Decided: July 25, 2014
The Fourth Circuit affirmed the district court, and held that the National Heritage Foundation (“NHF”) failed to demonstrate exceptional circumstances to justify the enforcement of the Release Provision in its Chapter 11 reorganization plan.
Appellee, the NHF, is a non-profit public charity. In 2009, Appellee filed for Chapter 11 bankruptcy, and the bankruptcy court approved a plan containing a non-debtor release provision that claimed to release Appellee, and several appellee-related committees and directors, from liability in connection with the bankruptcy. The lower court ruled that the release provision was invalid, and NHF appealed.
In its reasoning, the Fourth Circuit addressed the six factors used to determine the validity of a release provision set forth in Class Five Nevada Claimants v. Dow Corning Corp. Those factors are the following:

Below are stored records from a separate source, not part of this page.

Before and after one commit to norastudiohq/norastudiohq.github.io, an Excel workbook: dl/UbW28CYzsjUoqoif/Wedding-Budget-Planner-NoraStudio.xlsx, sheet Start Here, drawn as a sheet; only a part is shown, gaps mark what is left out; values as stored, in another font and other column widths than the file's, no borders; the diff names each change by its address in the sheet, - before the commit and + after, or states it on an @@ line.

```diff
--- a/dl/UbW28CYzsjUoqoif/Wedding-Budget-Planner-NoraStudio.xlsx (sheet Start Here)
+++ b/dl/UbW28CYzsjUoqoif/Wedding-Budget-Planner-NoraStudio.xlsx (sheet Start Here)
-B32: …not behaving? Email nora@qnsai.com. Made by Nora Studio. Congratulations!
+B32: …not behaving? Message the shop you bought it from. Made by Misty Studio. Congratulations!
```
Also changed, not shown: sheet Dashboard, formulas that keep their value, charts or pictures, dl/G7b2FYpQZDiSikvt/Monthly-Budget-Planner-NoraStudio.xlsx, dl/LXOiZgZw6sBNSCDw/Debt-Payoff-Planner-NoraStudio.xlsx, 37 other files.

(1) There is an identity of interests between the debtor and the third party . . . ; (2) The non-debtor has contributed substantial assets to the reorganization; (3) The injunction is essential to reorganization . . . ; (4) The impacted class, or classes, has overwhelmingly voted to accept the plan; (5) The plan provides a mechanism to pay for all, or substantially all, of the class or classes affected by the injunction; [and] (6) The plan provides an opportunity for those claimants who choose not to settle to recover in full.
The Court addressed each factor in turn. First, the Court determined that the presence of an indemnity obligation between the debtor and the released parties weighed in favor of the Appellee. However, the Court determined that all of the other factors weighed against the Appellee. NHF failed to satisfy the second factor because none of the released parties made any financial contribution to the reorganization. Appellee failed to satisfy the third factor largely because it provided little, or no, evidence that investor lawsuits would imperil the Appellee’s reorganization. On the fourth factor, Appellee failed to satisfy because the class most affected by the release provision was not given the opportunity to accept or reject the plan. Appellee failed to satisfy the fifth factor because of an absence of a mechanism for affected donors to pursue claims post-bankruptcy. Finally, Appellee failed to satisfy the sixth factor because, similar to the fifth factor analysis, NHF did not provide a mechanism to pay donor claims outside of the bankruptcy proceedings. Accordingly, the Fourth Circuit affirmed the lower court ruling because the totality of the Corning factors weighed against the Appellee.